GIVEN RECORDS:

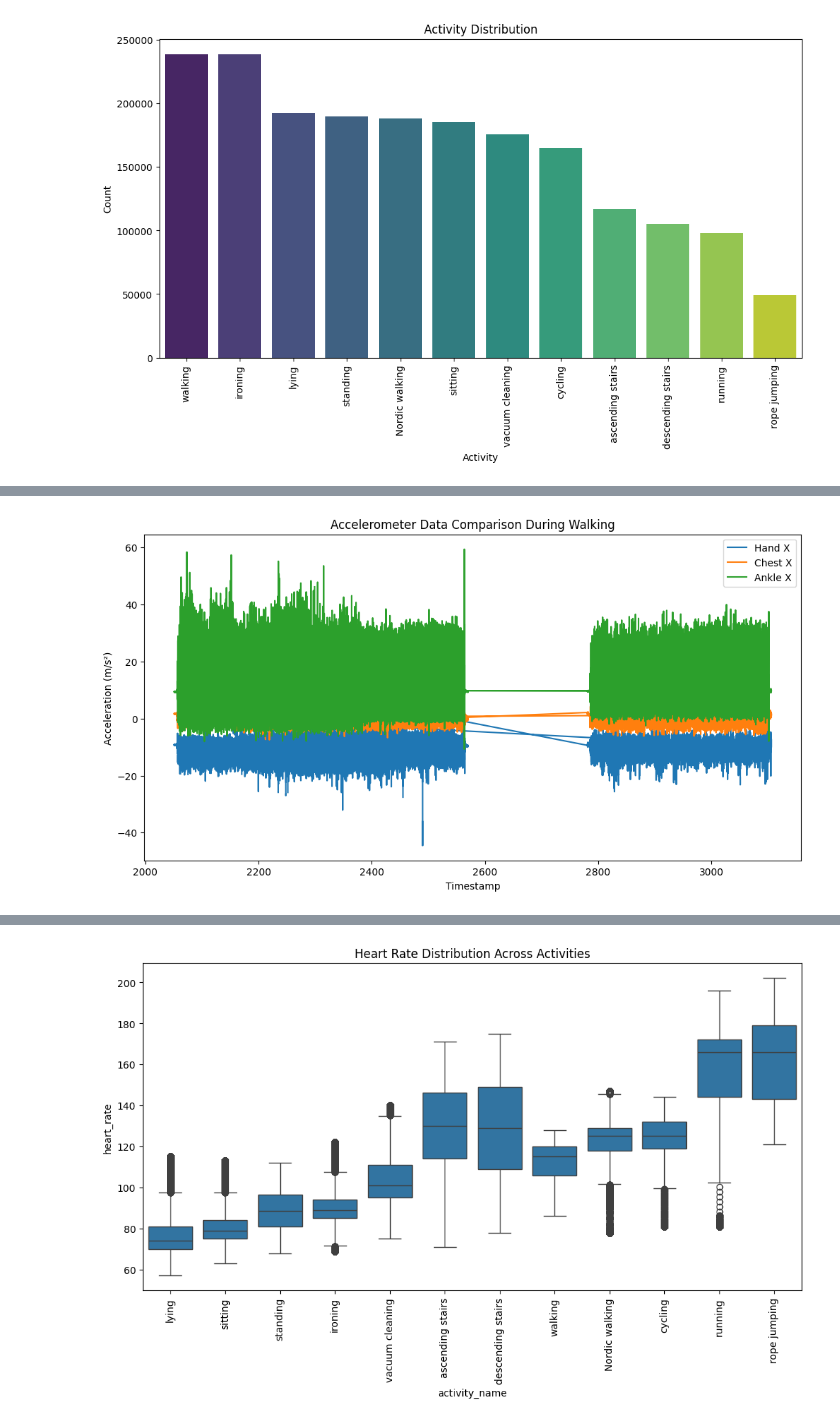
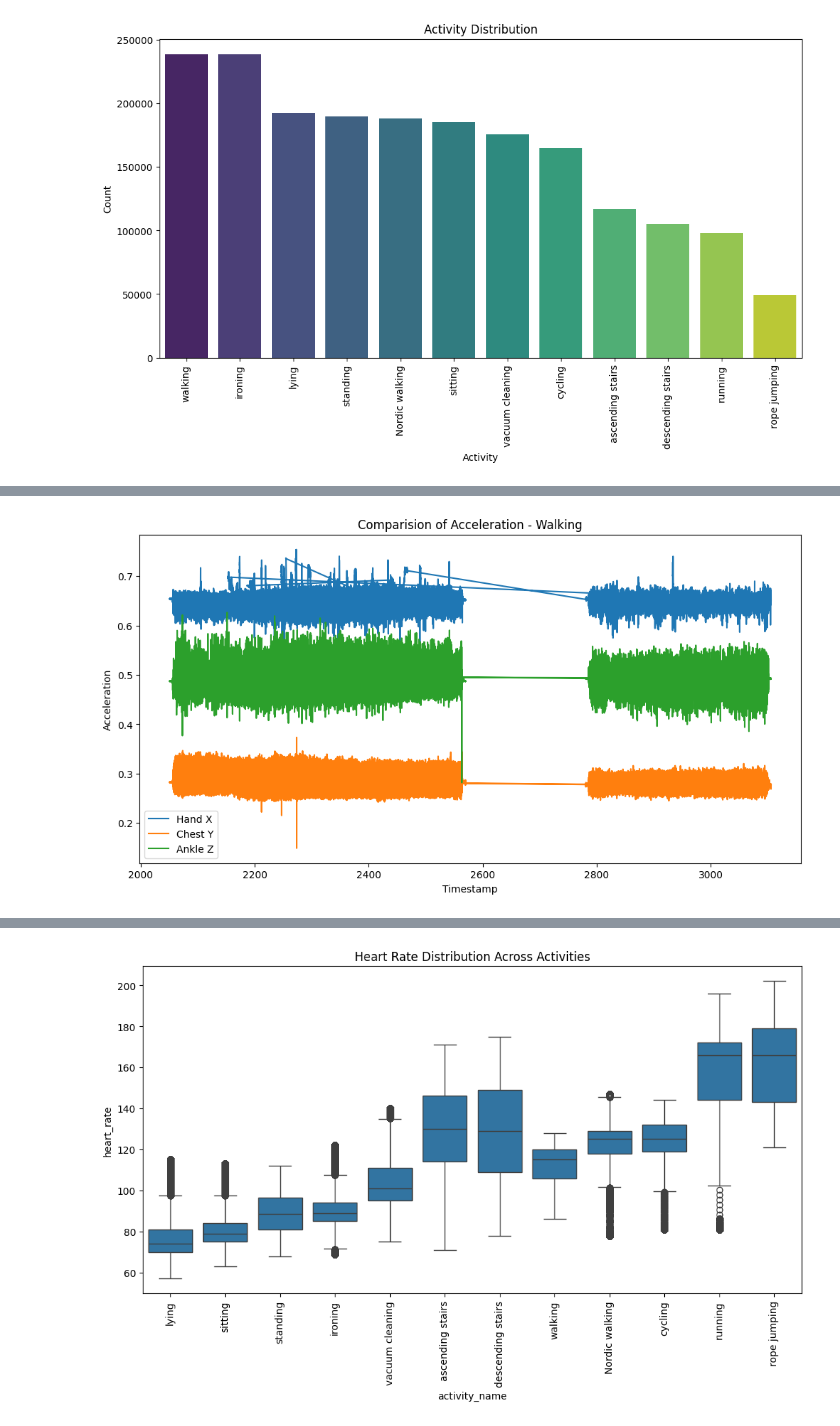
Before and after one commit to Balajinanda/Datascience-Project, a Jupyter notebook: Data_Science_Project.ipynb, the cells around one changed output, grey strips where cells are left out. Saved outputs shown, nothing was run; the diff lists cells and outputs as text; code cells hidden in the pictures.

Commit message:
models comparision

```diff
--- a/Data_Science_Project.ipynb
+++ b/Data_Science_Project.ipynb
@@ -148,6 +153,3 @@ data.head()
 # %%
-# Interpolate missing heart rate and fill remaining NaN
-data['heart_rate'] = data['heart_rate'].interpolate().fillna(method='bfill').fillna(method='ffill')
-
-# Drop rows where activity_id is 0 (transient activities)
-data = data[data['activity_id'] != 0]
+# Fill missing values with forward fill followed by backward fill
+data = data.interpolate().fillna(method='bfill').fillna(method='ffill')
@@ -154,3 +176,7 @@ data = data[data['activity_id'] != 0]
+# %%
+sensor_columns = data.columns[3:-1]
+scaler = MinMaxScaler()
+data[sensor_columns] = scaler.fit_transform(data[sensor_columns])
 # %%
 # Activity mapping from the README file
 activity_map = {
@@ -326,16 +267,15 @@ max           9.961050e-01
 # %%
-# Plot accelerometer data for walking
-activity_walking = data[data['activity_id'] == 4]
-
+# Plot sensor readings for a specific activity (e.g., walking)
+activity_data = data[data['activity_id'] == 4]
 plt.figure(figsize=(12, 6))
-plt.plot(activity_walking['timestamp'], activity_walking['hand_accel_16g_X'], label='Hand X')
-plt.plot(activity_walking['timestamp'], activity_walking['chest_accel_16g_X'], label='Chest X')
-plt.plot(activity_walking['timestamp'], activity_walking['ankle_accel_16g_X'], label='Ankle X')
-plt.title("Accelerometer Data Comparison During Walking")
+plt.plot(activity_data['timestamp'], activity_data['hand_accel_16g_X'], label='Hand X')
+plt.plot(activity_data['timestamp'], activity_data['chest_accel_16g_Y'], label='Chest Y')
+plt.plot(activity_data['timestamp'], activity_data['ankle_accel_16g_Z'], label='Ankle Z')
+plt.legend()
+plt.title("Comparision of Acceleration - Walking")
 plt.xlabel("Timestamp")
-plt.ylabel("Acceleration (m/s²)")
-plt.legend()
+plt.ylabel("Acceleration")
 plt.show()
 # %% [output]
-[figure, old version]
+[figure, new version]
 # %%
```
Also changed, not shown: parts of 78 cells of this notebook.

--

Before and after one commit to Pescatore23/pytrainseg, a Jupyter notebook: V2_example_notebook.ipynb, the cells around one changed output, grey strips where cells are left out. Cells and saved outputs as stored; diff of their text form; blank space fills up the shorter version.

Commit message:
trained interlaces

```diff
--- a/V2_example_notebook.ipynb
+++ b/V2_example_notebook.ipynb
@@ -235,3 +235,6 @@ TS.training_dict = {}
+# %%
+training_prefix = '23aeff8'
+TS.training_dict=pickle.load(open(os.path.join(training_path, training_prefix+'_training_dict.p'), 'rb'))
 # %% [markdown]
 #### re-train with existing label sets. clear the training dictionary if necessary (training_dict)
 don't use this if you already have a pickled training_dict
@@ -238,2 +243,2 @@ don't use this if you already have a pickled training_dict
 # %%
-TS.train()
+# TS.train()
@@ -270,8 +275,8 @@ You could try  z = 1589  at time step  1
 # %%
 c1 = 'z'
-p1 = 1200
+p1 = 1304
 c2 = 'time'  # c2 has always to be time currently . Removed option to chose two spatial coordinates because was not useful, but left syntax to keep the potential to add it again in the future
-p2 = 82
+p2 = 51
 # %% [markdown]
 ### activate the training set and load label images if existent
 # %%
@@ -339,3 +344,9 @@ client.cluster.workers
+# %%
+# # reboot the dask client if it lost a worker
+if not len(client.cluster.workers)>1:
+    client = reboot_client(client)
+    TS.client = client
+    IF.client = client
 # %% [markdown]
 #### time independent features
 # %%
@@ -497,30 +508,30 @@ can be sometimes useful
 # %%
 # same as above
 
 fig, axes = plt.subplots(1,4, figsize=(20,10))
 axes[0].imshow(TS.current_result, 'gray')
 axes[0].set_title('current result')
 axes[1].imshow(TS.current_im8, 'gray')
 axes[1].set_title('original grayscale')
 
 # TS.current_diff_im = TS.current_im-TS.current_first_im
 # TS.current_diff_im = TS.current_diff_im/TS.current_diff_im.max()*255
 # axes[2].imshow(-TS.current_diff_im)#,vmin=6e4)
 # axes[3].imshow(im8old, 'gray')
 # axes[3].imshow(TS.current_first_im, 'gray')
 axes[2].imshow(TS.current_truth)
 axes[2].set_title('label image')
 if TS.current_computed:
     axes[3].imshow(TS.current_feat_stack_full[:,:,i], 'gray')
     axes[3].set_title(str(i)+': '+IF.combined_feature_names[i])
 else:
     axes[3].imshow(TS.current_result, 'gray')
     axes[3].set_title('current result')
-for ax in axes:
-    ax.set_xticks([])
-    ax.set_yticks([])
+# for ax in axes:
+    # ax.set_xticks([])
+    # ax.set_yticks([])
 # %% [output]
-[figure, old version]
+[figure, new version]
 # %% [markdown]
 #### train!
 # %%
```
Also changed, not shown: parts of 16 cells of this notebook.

YOUR INSTRUCTIONS:
Wherever the word "ipynb" occurs in the data, copy that whole line.

RESULT BELOW:
Before and after one commit to Balajinanda/Datascience-Project, a Jupyter notebook: Data_Science_Project.ipynb, the cells around one changed output, grey strips where cells are left out. Saved outputs shown, nothing was run; the diff lists cells and outputs as text; code cells hidden in the pictures.
--- a/Data_Science_Project.ipynb
+++ b/Data_Science_Project.ipynb
Before and after one commit to Pescatore23/pytrainseg, a Jupyter notebook: V2_example_notebook.ipynb, the cells around one changed output, grey strips where cells are left out. Cells and saved outputs as stored; diff of their text form; blank space fills up the shorter version.
--- a/V2_example_notebook.ipynb
+++ b/V2_example_notebook.ipynb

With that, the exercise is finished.